THE DATA:
((
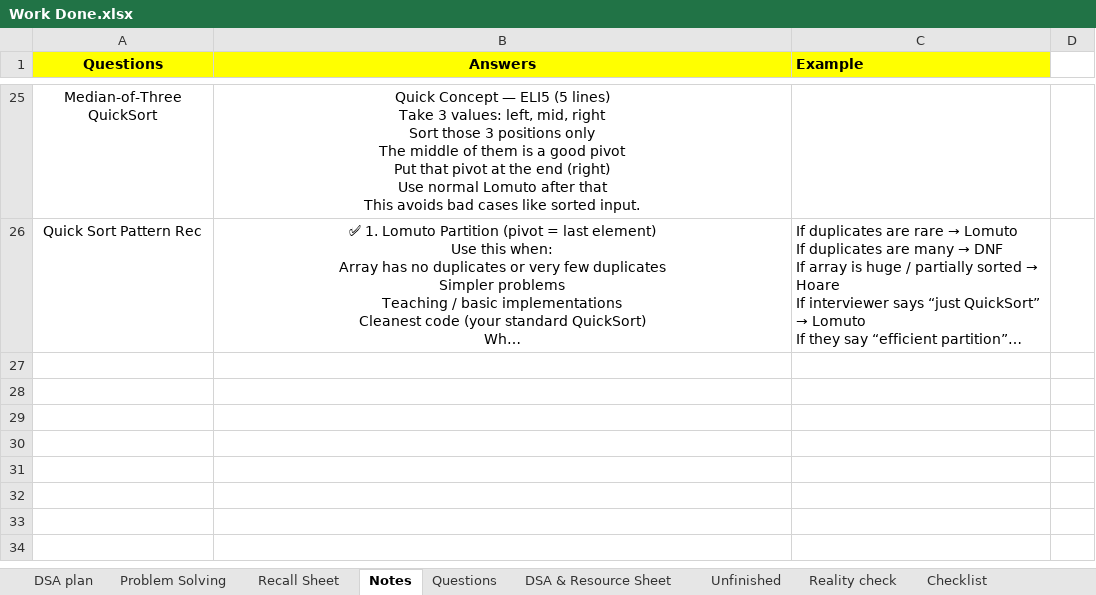
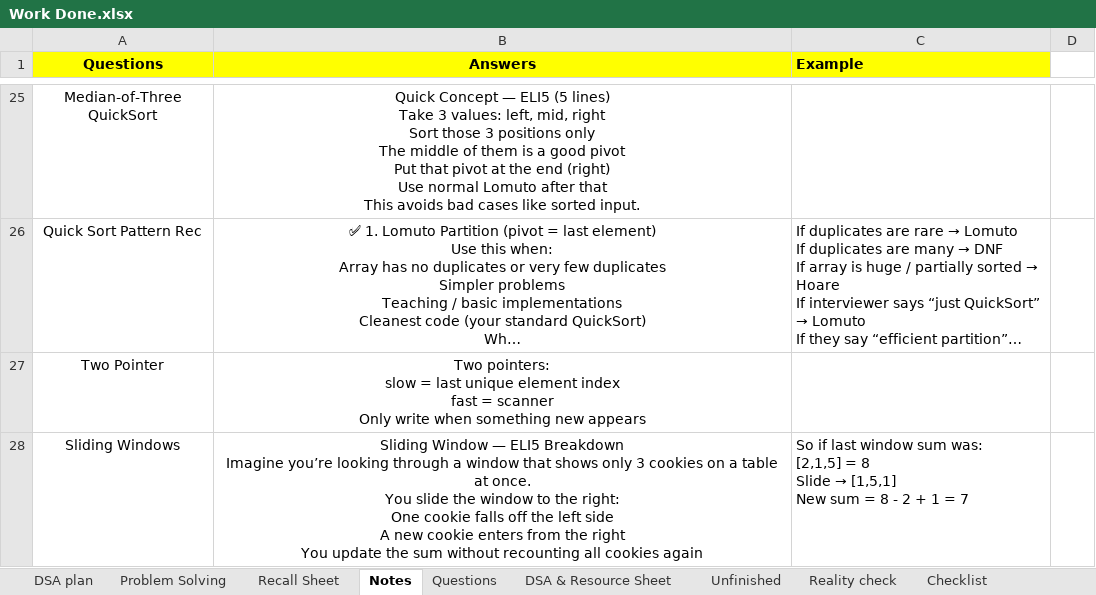
Before and after one commit to swarajp8020/DSA-Java-Practice, an Excel workbook: JavaPrograms/Work Done.xlsx, sheet Notes, drawn as a sheet; only a part is shown, gaps mark what is left out; long unchanged cells end in …; values as stored, in another font and other column widths than the file's, no borders; ↵ is a line break in a cell; the diff names each change by its address in the sheet, - before the commit and + after, or states it on an @@ line.

```diff
--- a/JavaPrograms/Work Done.xlsx (sheet Notes)
+++ b/JavaPrograms/Work Done.xlsx (sheet Notes)
+row 27: Two Pointer | Two pointers: ↵ slow = last unique element index ↵ fast = scanner ↵ Only write when something new appears
+row 28: Sliding Windows | Sliding Window — ELI5 Breakdown ↵ Imagine you’re looking through a window that shows only 3 cookies on a table at once. ↵ You slide the window to the right: ↵ One cookie falls off the left side ↵ A new cookie enters from the right ↵ You update the sum without recounting all cookies again | So if last window sum was: ↵ [2,1,5] = 8 ↵ Slide → [1,5,1] ↵ New sum = 8 - 2 + 1 = 7
```
Also changed, not shown: 1 other file.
))
YOUR OBJECTIVE:
What is wanted is one number: how many lines in the listing hold the string "other".

SOLUTION TO THIS PROBLEM:
2